It took Sally and Don Schmitt to see its potential, and to pour heart, soul, and untold hard work into transforming it into the original French Laundry in 1978, a cozy, one-menu per night restaurant. Sally did all the cooking, while husband Don greeted guests and poured the wines. It was a beloved institution that drew such acclaim that it attracted the likes of Robert Mondavi, Marion Cunningham, and Julia Child to dine.
When it came time for the Schmitts to retire from the taxing grind of restaurant life, they put the French Laundry up for sale in 1990. It took three years to sell it, as chef after chef deemed it too small or the area too rural. That is, until a down-on-his-luck chef named Keller came by, took one look, and fell hard for the place.

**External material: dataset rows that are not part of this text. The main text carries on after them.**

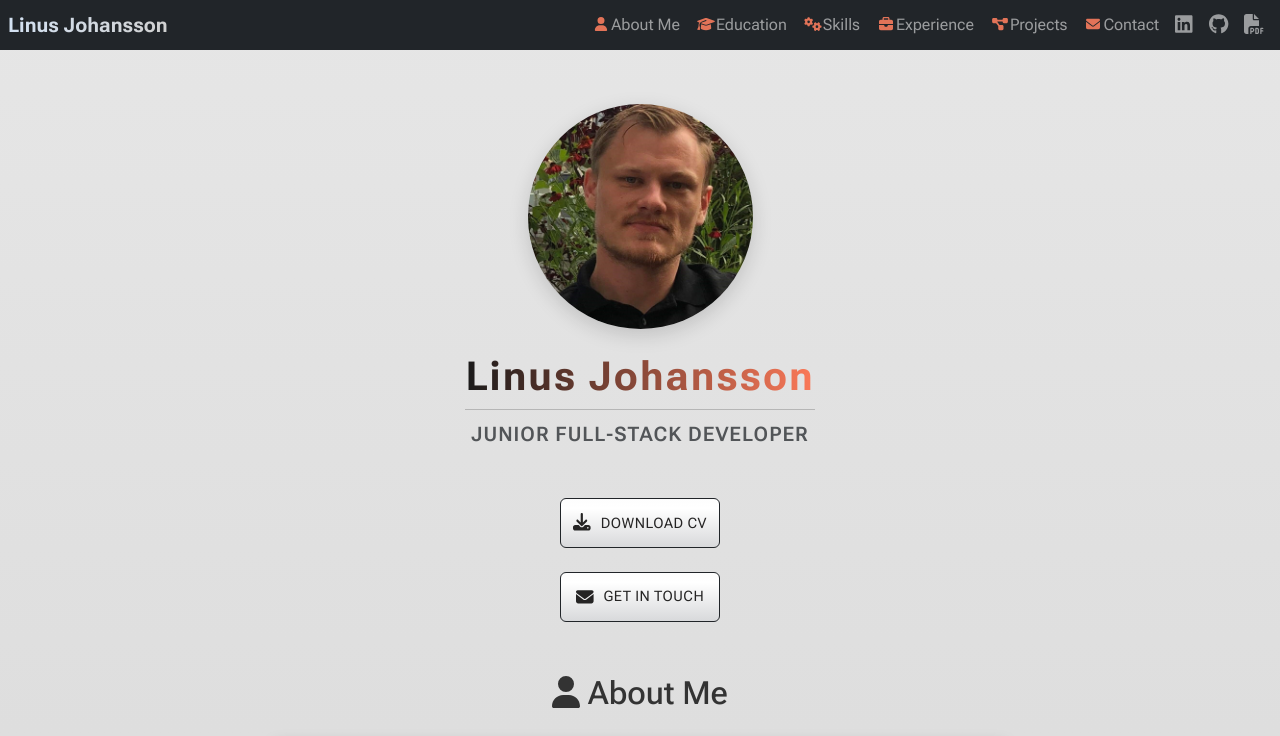
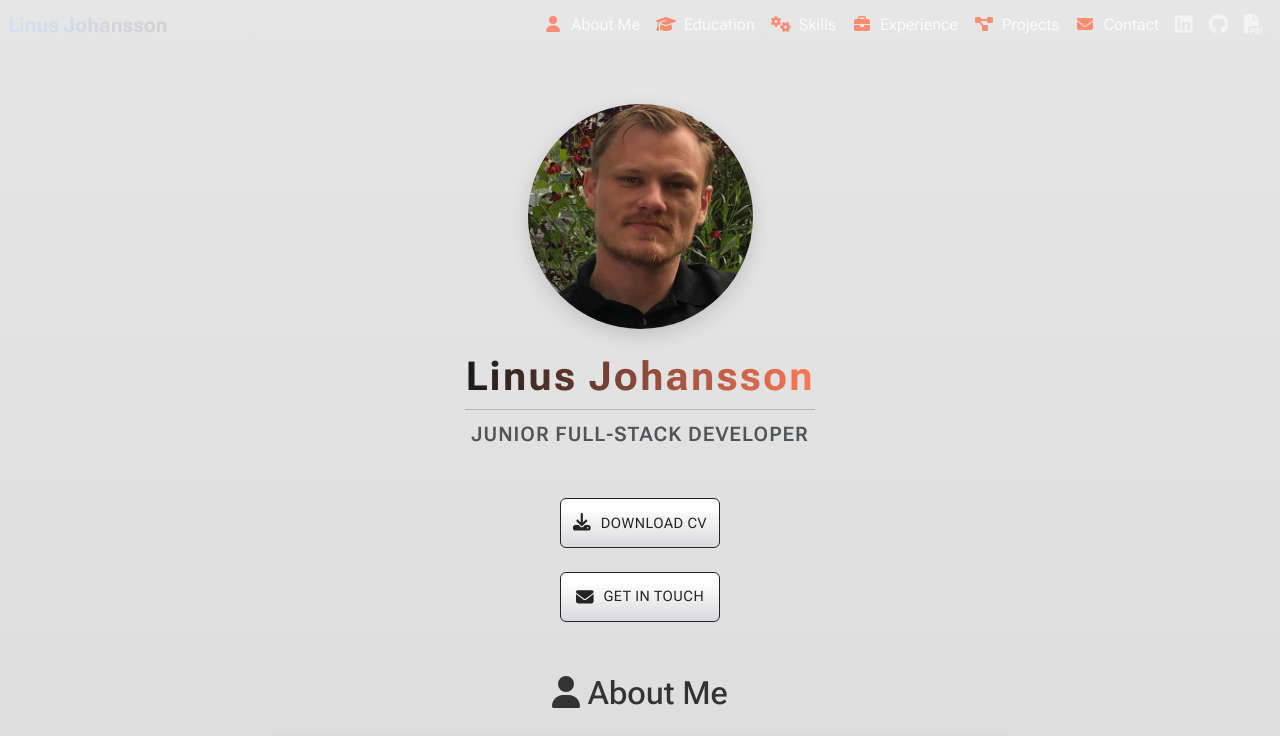
Before and after one commit to j0hanz/j0hanz-portfolio, a React (Create React App) app: page / in a window 1280 px wide. Shown: the top 736 px of the page. Built offline with nearby package versions, Linux system fonts and the light colour scheme.

Commit message:
Refactor styles and improve navigation links

```diff
--- a/src/components/NavBar.js
+++ b/src/components/NavBar.js
@@ -70,7 +70,6 @@ const NavBar = () => {
       <Navbar
         ref={ref}
         fixed="top"
-        bg="dark"
         variant="dark"
         expand="lg"
         className={`${styles.customNavbar} py-1`}
@@ -99,13 +98,14 @@ const NavBar = () => {
                 >
                   <FontAwesomeIcon
                     icon={icon}
-                    size="sm"
-                    className={`${styles.navIcon} me-1 me-lg-0 ms-1 ms-lg-0`}
+                    className={`${styles.navIcon} me-2`}
+                    fixedWidth
                   />
-                  {label}
+                  <span className={styles.navLink}>{label}</span>
                 </Nav.Link>
               ))}
             </Nav>
+
             <Nav className="d-flex flex-row justify-content-start">
               {socialLinks.map(({ id, icon, href, onClick, tooltip }) => (
                 <OverlayTrigger
```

The Schmitts generously gave him 18 months to raise the money necessary, because in their hearts they somehow knew Keller was the perfect successor.
As Sally Schmitt once deadpanned in an interview with me years ago about choosing Keller, “That worked out pretty well, didn’t it?”
Last month, Sally Schmitt passed away at age 90 — following her husband who died in 2017 — and just one month before the debut of her cookbook, “Six California Kitchens” (Chronicle Books), of which I received a review copy.Read more